Records contained in a dataset:
━━━━━━━━
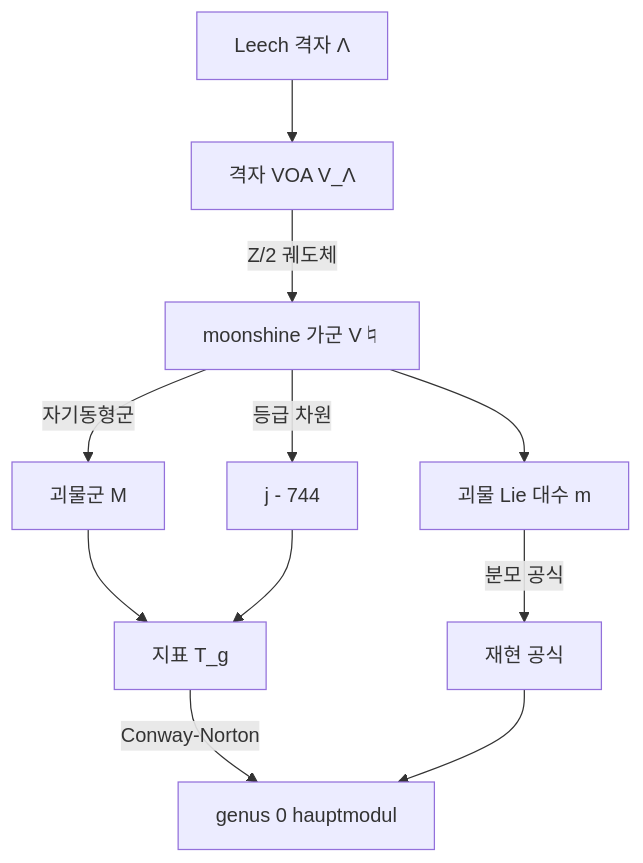
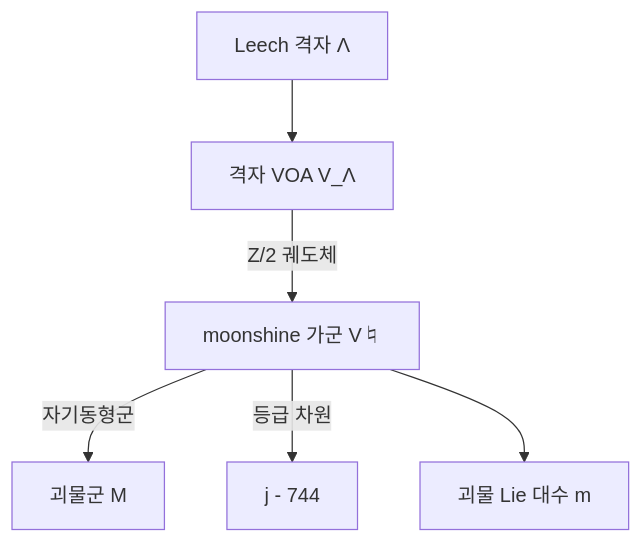
Before and after one commit to Phryxia/math-map: the diagram in docs/monstrous-moonshine.md, drawn with Mermaid. The commit also changed other lines of this file, not shown here.

First line of the commit message:
rewrite monstrous-moonshine to the house style: drop the proof-step diagram and unsourced open-problem claims, escape subscripts after braces

````diff
--- a/docs/monstrous-moonshine.md
+++ b/docs/monstrous-moonshine.md
@@ -61,13 +43,8 @@
 ```mermaid
 graph TD
   L["Leech 격자 Λ"] --> VL["격자 VOA V_Λ"]
   VL -->|"Z/2 궤도체"| VN["moonshine 가군 V♮"]
   VN -->|"자기동형군"| M["괴물군 M"]
   VN -->|"등급 차원"| J["j - 744"]
-  M --> T["지표 T_g"]
-  J --> T
-  T -->|"Conway-Norton"| G["genus 0 hauptmodul"]
   VN --> ML["괴물 Lie 대수 m"]
-  ML -->|"분모 공식"| REP["재현 공식"]
-  REP --> G
 ```
````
━━━━━━━━
**How to complete this task**: Above are the records; repeat them exactly, omitting every picture.

**Task response**:
Before and after one commit to Phryxia/math-map: the diagram in docs/monstrous-moonshine.md, drawn with Mermaid. The commit also changed other lines of this file, not shown here.

First line of the commit message:
rewrite monstrous-moonshine to the house style: drop the proof-step diagram and unsourced open-problem claims, escape subscripts after braces

````diff
--- a/docs/monstrous-moonshine.md
+++ b/docs/monstrous-moonshine.md
@@ -61,13 +43,8 @@
 ```mermaid
 graph TD
   L["Leech 격자 Λ"] --> VL["격자 VOA V_Λ"]
   VL -->|"Z/2 궤도체"| VN["moonshine 가군 V♮"]
   VN -->|"자기동형군"| M["괴물군 M"]
   VN -->|"등급 차원"| J["j - 744"]
-  M --> T["지표 T_g"]
-  J --> T
-  T -->|"Conway-Norton"| G["genus 0 hauptmodul"]
   VN --> ML["괴물 Lie 대수 m"]
-  ML -->|"분모 공식"| REP["재현 공식"]
-  REP --> G
 ```
````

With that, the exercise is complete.